**TASK DETAILS:** In your copy, each line below is repeated exactly and no image appears.

[Collected data entries]
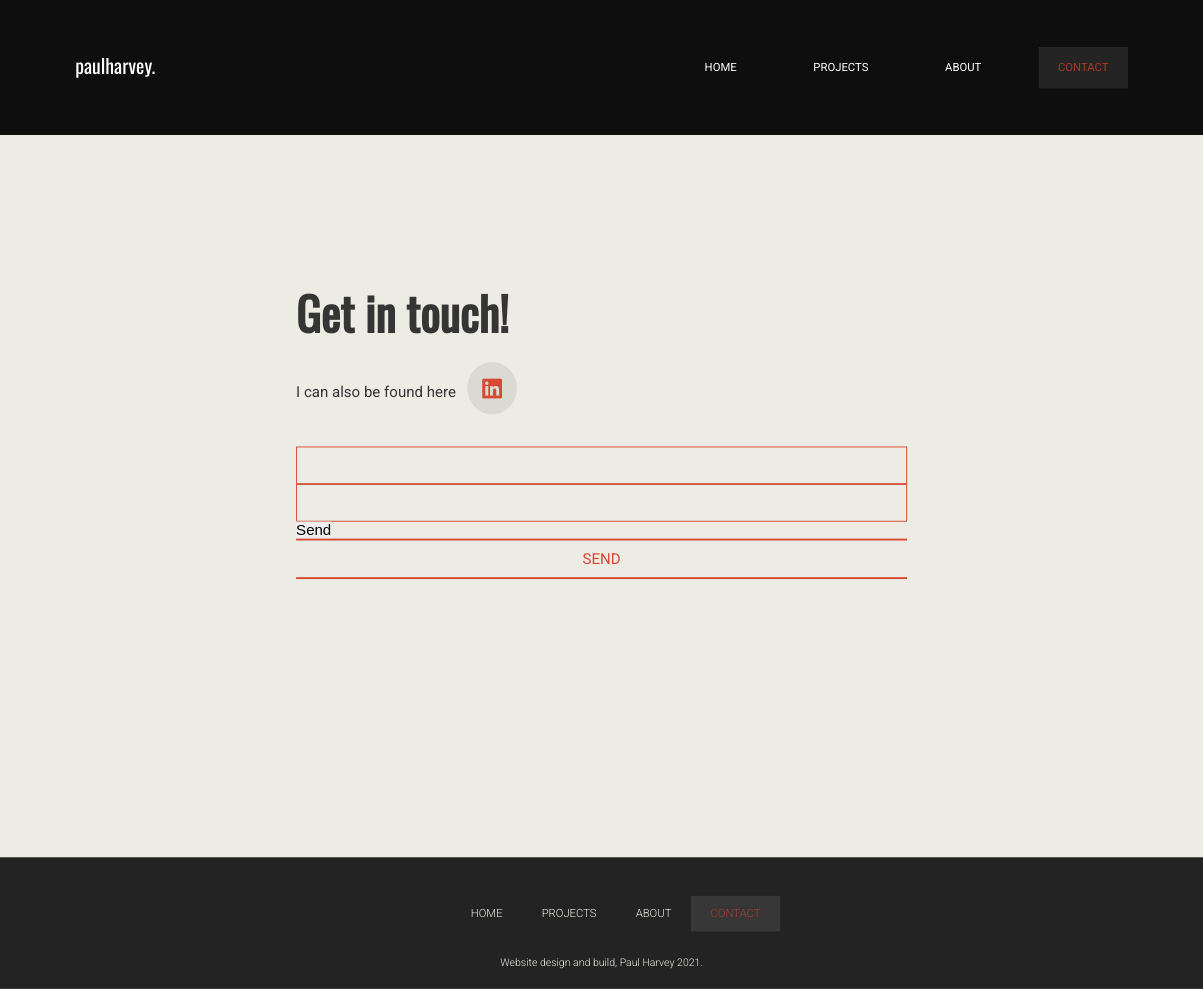
Repository: pavhns20/my-new-portfolio
Page: www/contact.html
These files come from the project's save history. The page is drawn as it stood at one moment and after the next save; the edit follows.
The browser window is 1280 px wide. The pictures show the whole page, at 94% of full size.
Some web libraries are served in a nearby version.

Above is the page before, as saved 2022-01-11 10:10:32.
Console error: TypeError: Cannot read properties of null (reading 'addEventListener')

### www/contact.html
<!DOCTYPE html>
<html lang="en">
	<head>
		<meta charset="UTF-8" />
		<meta name="viewport" content="width=device-width, initial-scale=1.0" />
		<link
			rel="stylesheet"
			href="https://unpkg.com/swiper/swiper-bundle.min.css"
		/>
		<link
			href="https://fonts.googleapis.com/css2?family=Oswald:wght@300;400&display=swap"
			rel="stylesheet"
		/>
		<link rel="preconnect" href="https://fonts.googleapis.com" />
		<link rel="preconnect" href="https://fonts.gstatic.com" crossorigin />
		<link
			href="https://fonts.googleapis.com/css2?family=Roboto+Mono:wght@300;400;500;600&family=Roboto:wght@100;300;400&display=swap"
			rel="stylesheet"
		/>

		<link rel="stylesheet" href="https://unpkg.com/aos@next/dist/aos.css" />

		<link href="main.css" rel="stylesheet" />

		<title>Paul Harvey - UX Designer - Contact page</title>
		<script
			src="https://kit.fontawesome.com/214c7f40bc.js"
			crossorigin="anonymous"
		></script>
	</head>

	<body>
		<header class="home-header">
			<div id="logo">
				<a href="index.html">paulharvey.</a>
			</div>

			<div>
				<nav class="topnav-right">
					<a class="navi" href="index.html">Home</a>
					<a class="navi" href="projects.html">Projects</a>
					<a class="navi" href="about.html">About</a>
					<a class="navi current" href="contact.html">Contact</a>
				</nav>
			</div>
			<div id="burger">
				<svg
					id="Layer_1"
					data-name="Layer 1"
					xmlns="http://www.w3.org/2000/svg"
					width="40"
					height="40"
					viewBox="0 0 35 30"
				>
					<path
						id="top"
						class="line"
						d="M660.53,443.53h25s7.92-.26,3.62-5.76c-2.23-2.85-7.28,2.89-7.28,2.89l-17.68,17.68"
						transform="translate(-660.43 -436.48)"
					/>
					<path
						id="bottom"
						class="line"
						d="M660.43,455.42h25s7.92.26,3.62,5.76c-2.23,2.85-7.28-2.89-7.28-2.89l-17.68-17.68"
						transform="translate(-660.43 -436.48)"
					/>
					<line
						id="middle"
						class="line"
						x1="0.1"
						y1="13.02"
						x2="25.1"
						y2="13.02"
					/>
				</svg>
			</div>

			<aside class="hamburger-menu" id="popup">
				<a class="navi" href="index.html">Home</a>
				<a class="navi" href="projects.html">Projects</a>
				<a class="navi" href="about.html">About</a>
				<a class="navi current" href="contact.html">Contact</a>
			</aside>
		</header>

		<main>
			<section class="contact-hero">
				<div class="form">
					<h1>Get in touch!</h1>
					<span
						>I can also be found here
						<a href="https://www.linkedin.com/in/paulvharvey/">
							<i class="fab fa-linkedin"></i></a
					></span>
					<br /><br />
					<form action="https://formsubmit.co/your@email.com" method="POST">
						<input type="text" name="name" required>
						<input type="email" name="email" required>
						<button type="submit">Send</button>
			 </form>
					<!-- <form
						action="https://formsubmit.co/paulharvey1@gmail.com"
						method="POST"
					>
						<input type="hidden" name="_captcha" value="false" />
						<input type="hidden" name="_subject" value="New email!" />
						<input
							type="hidden"
							name="_next"
							value="https://paulharveydesign.com/thankyou.html"
						/>

						<div class="row">
							<div class="input-group">
								<input type="text" id="name" name="name" required />
								<label for="name">Name</label>
							</div>
							<div class="input-group">
								<input type="text" id="number" name="number" required />
								<label for="number">Phone No.</label>
							</div>
						</div>

						<div class="input-group">
							<input type="email" id="email" name="email" required />
							<label for="email">Email</label>
						</div>
						<div class="input-group">
							<textarea id="message" cols="1" rows="4" name="message" required></textarea>
							<label for="message">Your Message</label>
						</div> -->
						<!-- <button type="submit">SUBMIT</button> -->
					</form>

					<!-- <a class="view-btn" href="contact.html">GET IN TOUCH</a> -->
					<button type="submit" class="view-btn" id="big-btn">SEND</button>
				</div>
			</section>
		</main>

		<footer>
			<ul>
				<li><a href="index.html">Home</a></li>
				<li><a href="projects.html">Projects</a></li>
				<li><a href="about.html">About</a></li>
				<li><a href="contact.html" class="current">Contact</a></li>
			</ul>
			<p>Website design and build, Paul Harvey 2021.</p>
		</footer>

		<script src="https://cdnjs.cloudflare.com/ajax/libs/gsap/3.5.1/gsap.min.js"></script>
		<script
			src="https://code.jquery.com/jquery-3.5.1.slim.min.js"
			integrity="sha384-DfXdz2htPH0lsSSs5nCTpuj/zy4C+OGpamoFVy38MVBnE+IbbVYUew+OrCXaRkfj"
			crossorigin="anonymous"
		></script>
		<script
			src="https://cdn.jsdelivr.net/npm/popper.js@1.16.1/dist/umd/popper.min.js"
			integrity="sha384-9/reFTGAW83EW2RDu2S0VKaIzap3H66lZH81PoYlFhbGU+6BZp6G7niu735Sk7lN"
			crossorigin="anonymous"
		></script>
		<script
			src="https://stackpath.bootstrapcdn.com/bootstrap/4.5.2/js/bootstrap.min.js"
			integrity="sha384-B4gt1jrGC7Jh4AgTPSdUtOBvfO8shuf57BaghqFfPlYxofvL8/KUEfYiJOMMV+rV"
			crossorigin="anonymous"
		></script>
		<script src="js/burger.js"></script>
		<script src="js/main.js"></script>
	</body>
</html>

Loaded but not shown: www/js/main.js (173 lines, source omitted); www/js/burger.js (9 lines, source omitted); www/main.css (2655 lines, source omitted)

After the next save:
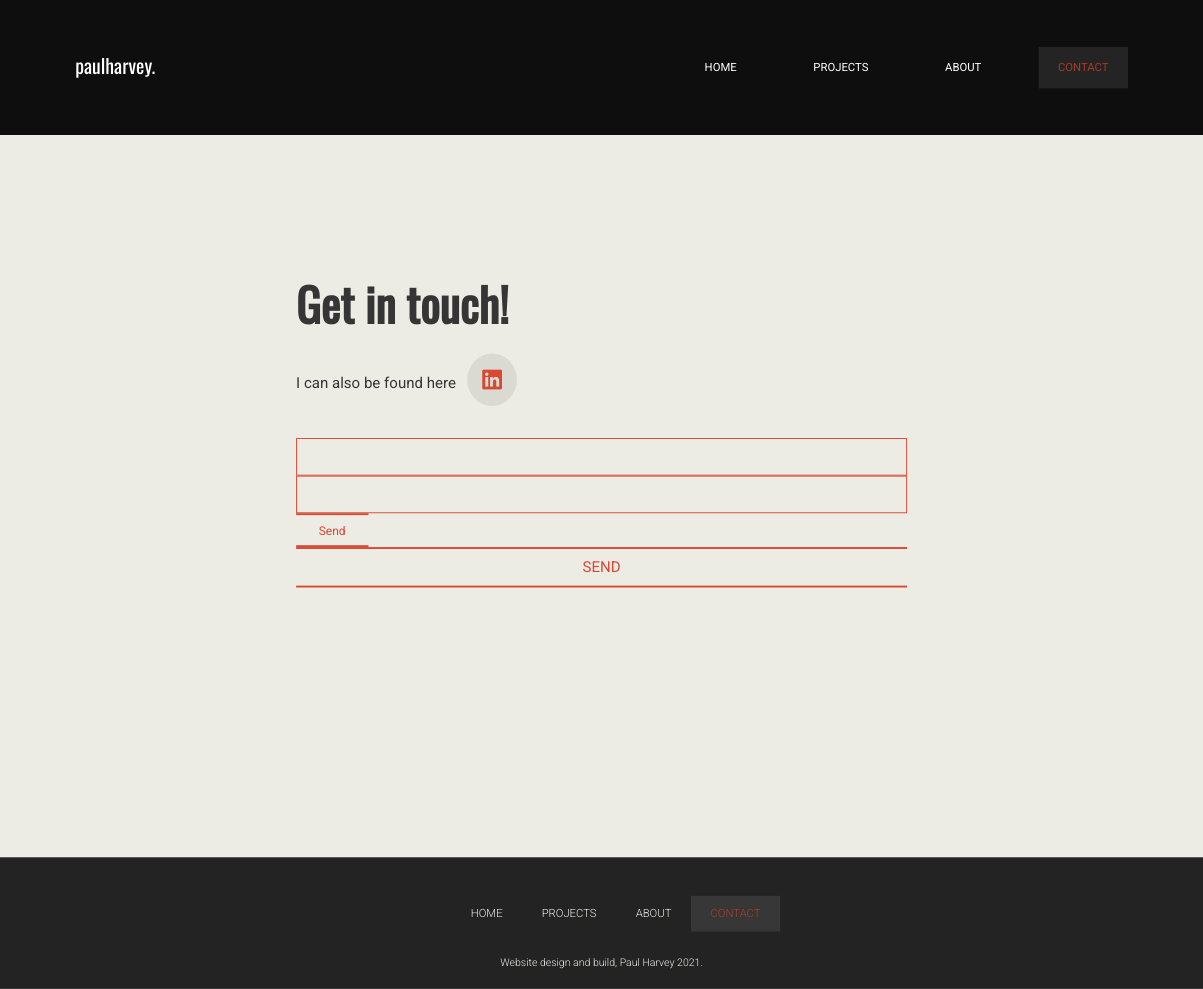
Saved 52 s later.
--- a/www/contact.html
+++ b/www/contact.html
@@ -96,7 +96,7 @@
 					<form action="https://formsubmit.co/your@email.com" method="POST">
 						<input type="text" name="name" required>
 						<input type="email" name="email" required>
-						<button type="submit">Send</button>
+						<button type="submit" class="view-btn">Send</button>
 			 </form>
 					<!-- <form
 						action="https://formsubmit.co/paulharvey1@gmail.com"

**EXERCISE RESPONSE:**
Repository: pavhns20/my-new-portfolio
Page: www/contact.html
These files come from the project's save history. The page is drawn as it stood at one moment and after the next save; the edit follows.
The browser window is 1280 px wide. The pictures show the whole page, at 94% of full size.
Some web libraries are served in a nearby version.

Above is the page before, as saved 2022-01-11 10:10:32.
Console error: TypeError: Cannot read properties of null (reading 'addEventListener')

### www/contact.html
<!DOCTYPE html>
<html lang="en">
	<head>
		<meta charset="UTF-8" />
		<meta name="viewport" content="width=device-width, initial-scale=1.0" />
		<link
			rel="stylesheet"
			href="https://unpkg.com/swiper/swiper-bundle.min.css"
		/>
		<link
			href="https://fonts.googleapis.com/css2?family=Oswald:wght@300;400&display=swap"
			rel="stylesheet"
		/>
		<link rel="preconnect" href="https://fonts.googleapis.com" />
		<link rel="preconnect" href="https://fonts.gstatic.com" crossorigin />
		<link
			href="https://fonts.googleapis.com/css2?family=Roboto+Mono:wght@300;400;500;600&family=Roboto:wght@100;300;400&display=swap"
			rel="stylesheet"
		/>

		<link rel="stylesheet" href="https://unpkg.com/aos@next/dist/aos.css" />

		<link href="main.css" rel="stylesheet" />

		<title>Paul Harvey - UX Designer - Contact page</title>
		<script
			src="https://kit.fontawesome.com/214c7f40bc.js"
			crossorigin="anonymous"
		></script>
	</head>

	<body>
		<header class="home-header">
			<div id="logo">
				<a href="index.html">paulharvey.</a>
			</div>

			<div>
				<nav class="topnav-right">
					<a class="navi" href="index.html">Home</a>
					<a class="navi" href="projects.html">Projects</a>
					<a class="navi" href="about.html">About</a>
					<a class="navi current" href="contact.html">Contact</a>
				</nav>
			</div>
			<div id="burger">
				<svg
					id="Layer_1"
					data-name="Layer 1"
					xmlns="http://www.w3.org/2000/svg"
					width="40"
					height="40"
					viewBox="0 0 35 30"
				>
					<path
						id="top"
						class="line"
						d="M660.53,443.53h25s7.92-.26,3.62-5.76c-2.23-2.85-7.28,2.89-7.28,2.89l-17.68,17.68"
						transform="translate(-660.43 -436.48)"
					/>
					<path
						id="bottom"
						class="line"
						d="M660.43,455.42h25s7.92.26,3.62,5.76c-2.23,2.85-7.28-2.89-7.28-2.89l-17.68-17.68"
						transform="translate(-660.43 -436.48)"
					/>
					<line
						id="middle"
						class="line"
						x1="0.1"
						y1="13.02"
						x2="25.1"
						y2="13.02"
					/>
				</svg>
			</div>

			<aside class="hamburger-menu" id="popup">
				<a class="navi" href="index.html">Home</a>
				<a class="navi" href="projects.html">Projects</a>
				<a class="navi" href="about.html">About</a>
				<a class="navi current" href="contact.html">Contact</a>
			</aside>
		</header>

		<main>
			<section class="contact-hero">
				<div class="form">
					<h1>Get in touch!</h1>
					<span
						>I can also be found here
						<a href="https://www.linkedin.com/in/paulvharvey/">
							<i class="fab fa-linkedin"></i></a
					></span>
					<br /><br />
					<form action="https://formsubmit.co/your@email.com" method="POST">
						<input type="text" name="name" required>
						<input type="email" name="email" required>
						<button type="submit">Send</button>
			 </form>
					<!-- <form
						action="https://formsubmit.co/paulharvey1@gmail.com"
						method="POST"
					>
						<input type="hidden" name="_captcha" value="false" />
						<input type="hidden" name="_subject" value="New email!" />
						<input
							type="hidden"
							name="_next"
							value="https://paulharveydesign.com/thankyou.html"
						/>

						<div class="row">
							<div class="input-group">
								<input type="text" id="name" name="name" required />
								<label for="name">Name</label>
							</div>
							<div class="input-group">
								<input type="text" id="number" name="number" required />
								<label for="number">Phone No.</label>
							</div>
						</div>

						<div class="input-group">
							<input type="email" id="email" name="email" required />
							<label for="email">Email</label>
						</div>
						<div class="input-group">
							<textarea id="message" cols="1" rows="4" name="message" required></textarea>
							<label for="message">Your Message</label>
						</div> -->
						<!-- <button type="submit">SUBMIT</button> -->
					</form>

					<!-- <a class="view-btn" href="contact.html">GET IN TOUCH</a> -->
					<button type="submit" class="view-btn" id="big-btn">SEND</button>
				</div>
			</section>
		</main>

		<footer>
			<ul>
				<li><a href="index.html">Home</a></li>
				<li><a href="projects.html">Projects</a></li>
				<li><a href="about.html">About</a></li>
				<li><a href="contact.html" class="current">Contact</a></li>
			</ul>
			<p>Website design and build, Paul Harvey 2021.</p>
		</footer>

		<script src="https://cdnjs.cloudflare.com/ajax/libs/gsap/3.5.1/gsap.min.js"></script>
		<script
			src="https://code.jquery.com/jquery-3.5.1.slim.min.js"
			integrity="sha384-DfXdz2htPH0lsSSs5nCTpuj/zy4C+OGpamoFVy38MVBnE+IbbVYUew+OrCXaRkfj"
			crossorigin="anonymous"
		></script>
		<script
			src="https://cdn.jsdelivr.net/npm/popper.js@1.16.1/dist/umd/popper.min.js"
			integrity="sha384-9/reFTGAW83EW2RDu2S0VKaIzap3H66lZH81PoYlFhbGU+6BZp6G7niu735Sk7lN"
			crossorigin="anonymous"
		></script>
		<script
			src="https://stackpath.bootstrapcdn.com/bootstrap/4.5.2/js/bootstrap.min.js"
			integrity="sha384-B4gt1jrGC7Jh4AgTPSdUtOBvfO8shuf57BaghqFfPlYxofvL8/KUEfYiJOMMV+rV"
			crossorigin="anonymous"
		></script>
		<script src="js/burger.js"></script>
		<script src="js/main.js"></script>
	</body>
</html>

Loaded but not shown: www/js/main.js (173 lines, source omitted); www/js/burger.js (9 lines, source omitted); www/main.css (2655 lines, source omitted)

After the next save:
Saved 52 s later.
--- a/www/contact.html
+++ b/www/contact.html
@@ -96,7 +96,7 @@
 					<form action="https://formsubmit.co/your@email.com" method="POST">
 						<input type="text" name="name" required>
 						<input type="email" name="email" required>
-						<button type="submit">Send</button>
+						<button type="submit" class="view-btn">Send</button>
 			 </form>
 					<!-- <form
 						action="https://formsubmit.co/paulharvey1@gmail.com"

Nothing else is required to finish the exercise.